(What you are asked to do) In your copy, include no images and return each entry exactly as written.

Content revision data:
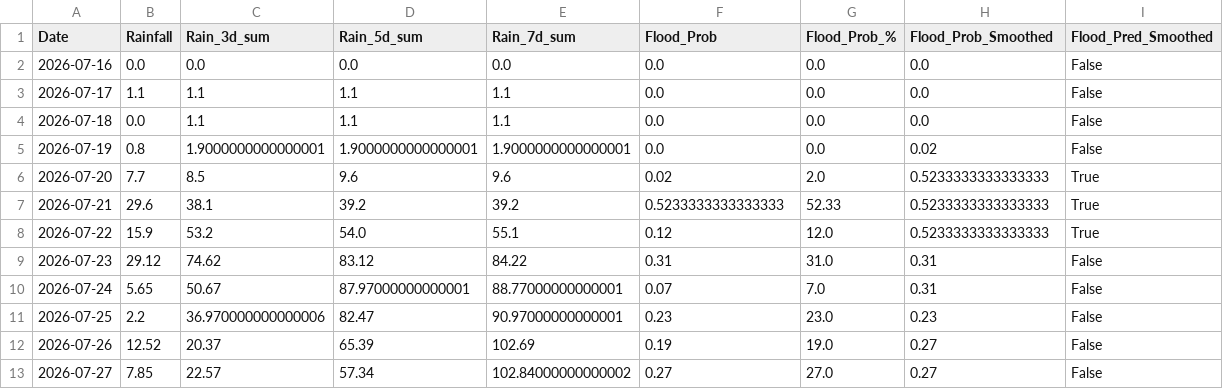
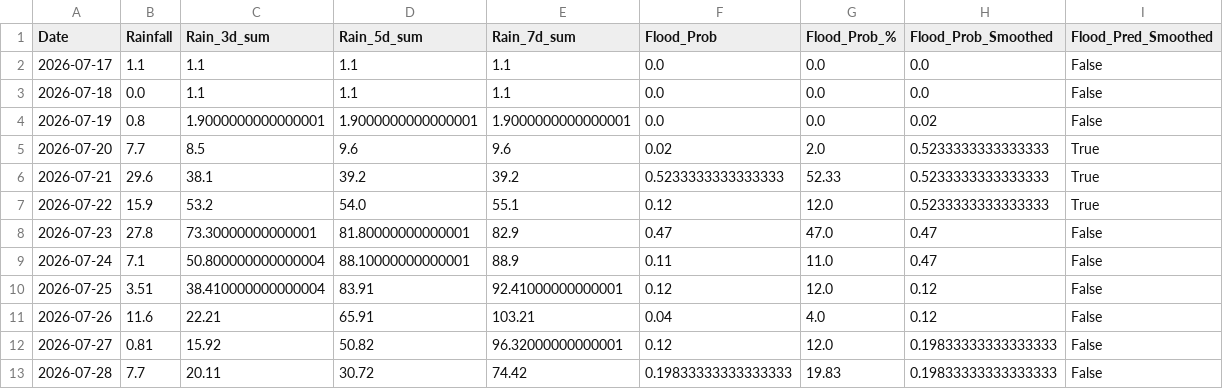
Before and after one commit to jajoojay/Matsya-Flood-detector, a CSV file: backend/csv_generator/flood_prediction.csv, drawn as a sheet.

```diff
--- a/backend/csv_generator/flood_prediction.csv
+++ b/backend/csv_generator/flood_prediction.csv
@@ -1,3 +1,2 @@
 Date,Rainfall,Rain_3d_sum,Rain_5d_sum,Rain_7d_sum,Flood_Prob,Flood_Prob_%,Flood_Prob_Smoothed,Flood_Pred_Smoothed
-2026-07-16,0.0,0.0,0.0,0.0,0.0,0.0,0.0,False
 2026-07-17,1.1,1.1,1.1,1.1,0.0,0.0,0.0,False
@@ -8,6 +7,7 @@ Date,Rainfall,Rain_3d_sum,Rain_5d_sum,Rain_7d_sum,Flood_Prob,Flood_Prob_%,Flood_
 2026-07-22,15.9,53.2,54.0,55.1,0.12,12.0,0.5233333333333333,True
-2026-07-23,29.12,74.62,83.12,84.22,0.31,31.0,0.31,False
-2026-07-24,5.65,50.67,87.97000000000001,88.77000000000001,0.07,7.0,0.31,False
-2026-07-25,2.2,36.970000000000006,82.47,90.97000000000001,0.23,23.0,0.23,False
-2026-07-26,12.52,20.37,65.39,102.69,0.19,19.0,0.27,False
-2026-07-27,7.85,22.57,57.34,102.84000000000002,0.27,27.0,0.27,False
+2026-07-23,27.8,73.30000000000001,81.80000000000001,82.9,0.47,47.0,0.47,False
+2026-07-24,7.1,50.800000000000004,88.10000000000001,88.9,0.11,11.0,0.47,False
+2026-07-25,3.51,38.410000000000004,83.91,92.41000000000001,0.12,12.0,0.12,False
+2026-07-26,11.6,22.21,65.91,103.21,0.04,4.0,0.12,False
+2026-07-27,0.81,15.92,50.82,96.32000000000001,0.12,12.0,0.19833333333333333,False
+2026-07-28,7.7,20.11,30.72,74.42,0.19833333333333333,19.83,0.19833333333333333,False
```
Also changed, not shown: backend/flood_detector/flood_forecast.csv, 3 other files.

(Task answer)
Before and after one commit to jajoojay/Matsya-Flood-detector, a CSV file: backend/csv_generator/flood_prediction.csv, drawn as a sheet.

```diff
--- a/backend/csv_generator/flood_prediction.csv
+++ b/backend/csv_generator/flood_prediction.csv
@@ -1,3 +1,2 @@
 Date,Rainfall,Rain_3d_sum,Rain_5d_sum,Rain_7d_sum,Flood_Prob,Flood_Prob_%,Flood_Prob_Smoothed,Flood_Pred_Smoothed
-2026-07-16,0.0,0.0,0.0,0.0,0.0,0.0,0.0,False
 2026-07-17,1.1,1.1,1.1,1.1,0.0,0.0,0.0,False
@@ -8,6 +7,7 @@ Date,Rainfall,Rain_3d_sum,Rain_5d_sum,Rain_7d_sum,Flood_Prob,Flood_Prob_%,Flood_
 2026-07-22,15.9,53.2,54.0,55.1,0.12,12.0,0.5233333333333333,True
-2026-07-23,29.12,74.62,83.12,84.22,0.31,31.0,0.31,False
-2026-07-24,5.65,50.67,87.97000000000001,88.77000000000001,0.07,7.0,0.31,False
-2026-07-25,2.2,36.970000000000006,82.47,90.97000000000001,0.23,23.0,0.23,False
-2026-07-26,12.52,20.37,65.39,102.69,0.19,19.0,0.27,False
-2026-07-27,7.85,22.57,57.34,102.84000000000002,0.27,27.0,0.27,False
+2026-07-23,27.8,73.30000000000001,81.80000000000001,82.9,0.47,47.0,0.47,False
+2026-07-24,7.1,50.800000000000004,88.10000000000001,88.9,0.11,11.0,0.47,False
+2026-07-25,3.51,38.410000000000004,83.91,92.41000000000001,0.12,12.0,0.12,False
+2026-07-26,11.6,22.21,65.91,103.21,0.04,4.0,0.12,False
+2026-07-27,0.81,15.92,50.82,96.32000000000001,0.12,12.0,0.19833333333333333,False
+2026-07-28,7.7,20.11,30.72,74.42,0.19833333333333333,19.83,0.19833333333333333,False
```
Also changed, not shown: backend/flood_detector/flood_forecast.csv, 3 other files.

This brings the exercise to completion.